Task: Every line in the data below that includes "docs" belongs in the answer, copied as it stands.

[Material supplied — start]

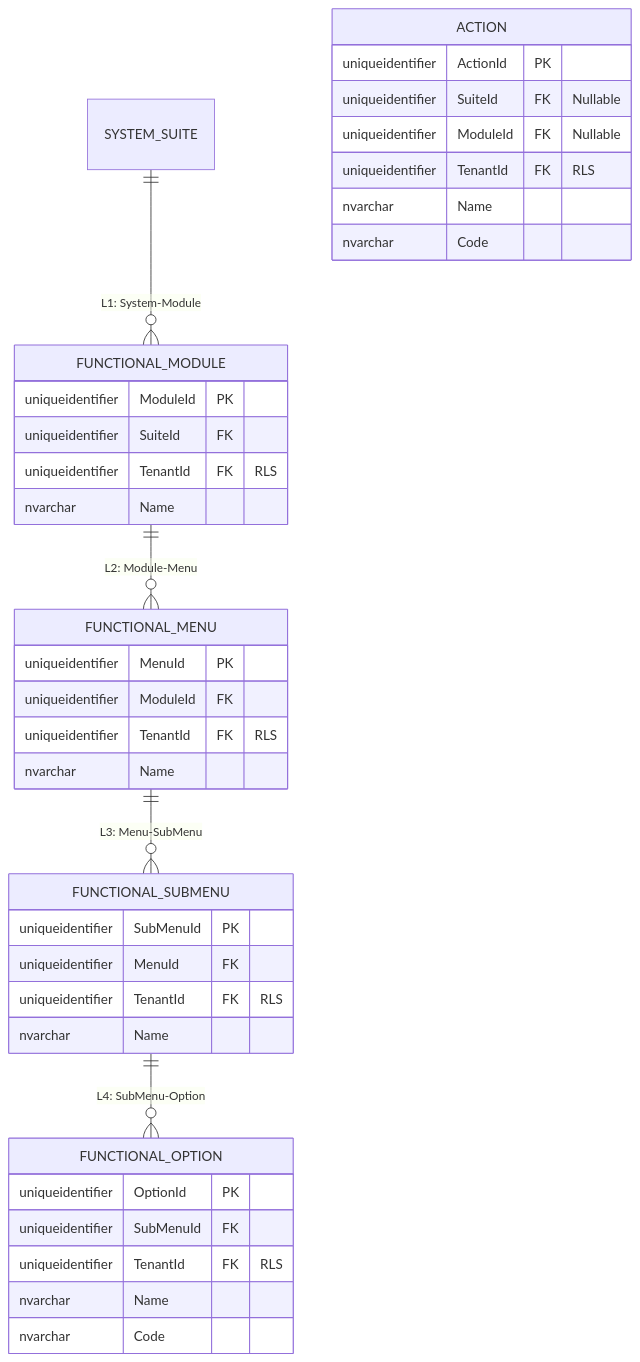
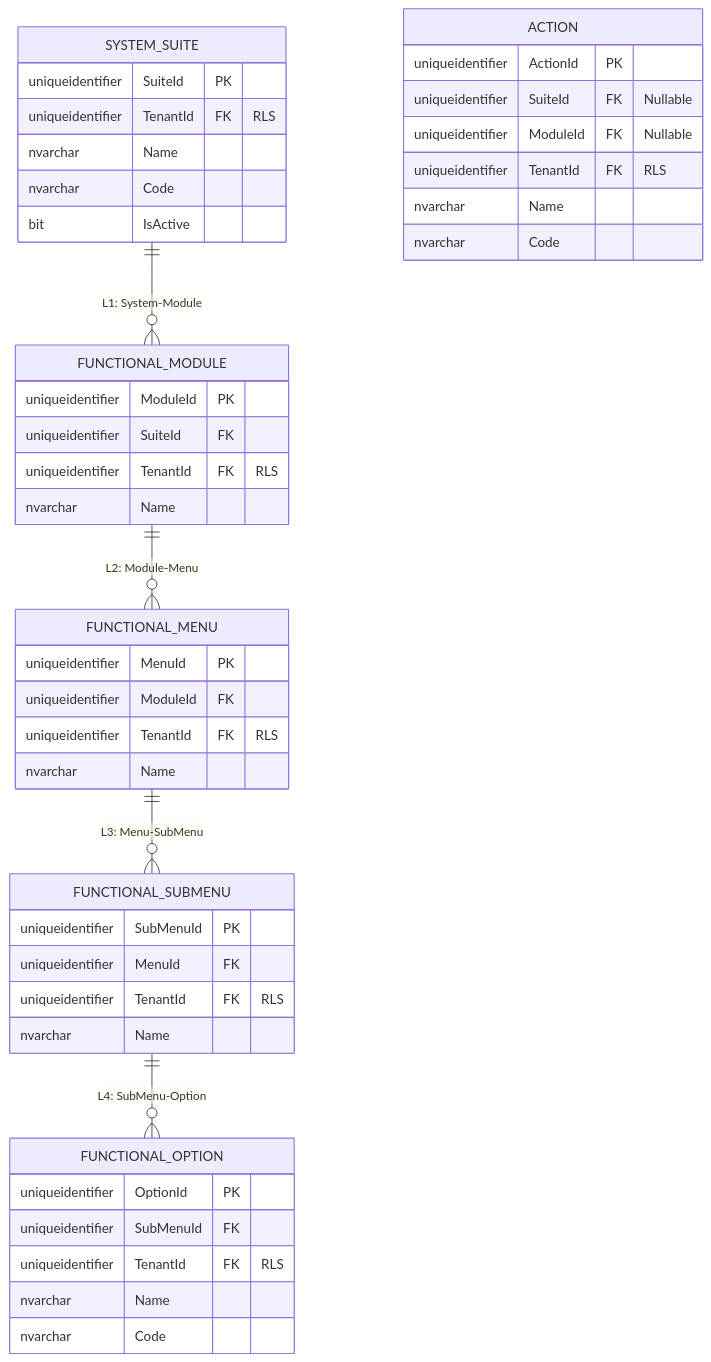
One commit to beyondnetcode/ums changed the third of 5 diagrams in docs/architecture/blueprints/database-design-er.md. Above: the diagram before and after it, drawn with Mermaid. The commit also changed other lines of this file and 1 other file, not shown here.

First line of the commit message:
docs(er): add missing entity attribute blocks to all domain diagrams (EN/ES)

````diff
--- a/docs/architecture/blueprints/database-design-er.md
+++ b/docs/architecture/blueprints/database-design-er.md
@@ -121,45 +143,53 @@
 ```mermaid
 erDiagram
     SYSTEM_SUITE ||--o{ FUNCTIONAL_MODULE : "L1: System-Module"
     FUNCTIONAL_MODULE ||--o{ FUNCTIONAL_MENU : "L2: Module-Menu"
     FUNCTIONAL_MENU ||--o{ FUNCTIONAL_SUBMENU : "L3: Menu-SubMenu"
     FUNCTIONAL_SUBMENU ||--o{ FUNCTIONAL_OPTION : "L4: SubMenu-Option"
-    
+
+    SYSTEM_SUITE {
+        uniqueidentifier SuiteId PK
+        uniqueidentifier TenantId FK "RLS"
+        nvarchar Name
+        nvarchar Code
+        bit IsActive
+    }
+
     FUNCTIONAL_MODULE {
         uniqueidentifier ModuleId PK
         uniqueidentifier SuiteId FK
         uniqueidentifier TenantId FK "RLS"
         nvarchar Name
     }
     
     FUNCTIONAL_MENU {
         uniqueidentifier MenuId PK
         uniqueidentifier ModuleId FK
         uniqueidentifier TenantId FK "RLS"
         nvarchar Name
     }
 
     FUNCTIONAL_SUBMENU {
         uniqueidentifier SubMenuId PK
         uniqueidentifier MenuId FK
         uniqueidentifier TenantId FK "RLS"
         nvarchar Name
     }
     
     FUNCTIONAL_OPTION {
         uniqueidentifier OptionId PK
         uniqueidentifier SubMenuId FK
         uniqueidentifier TenantId FK "RLS"
         nvarchar Name
         nvarchar Code
     }
     
     ACTION {
         uniqueidentifier ActionId PK
         uniqueidentifier SuiteId FK "Nullable"
         uniqueidentifier ModuleId FK "Nullable"
         uniqueidentifier TenantId FK "RLS"
         nvarchar Name
         nvarchar Code
     }
 ```
````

[Material supplied — finish]

Solution for this task:
One commit to beyondnetcode/ums changed the third of 5 diagrams in docs/architecture/blueprints/database-design-er.md. Above: the diagram before and after it, drawn with Mermaid. The commit also changed other lines of this file and 1 other file, not shown here.
docs(er): add missing entity attribute blocks to all domain diagrams (EN/ES)
--- a/docs/architecture/blueprints/database-design-er.md
+++ b/docs/architecture/blueprints/database-design-er.md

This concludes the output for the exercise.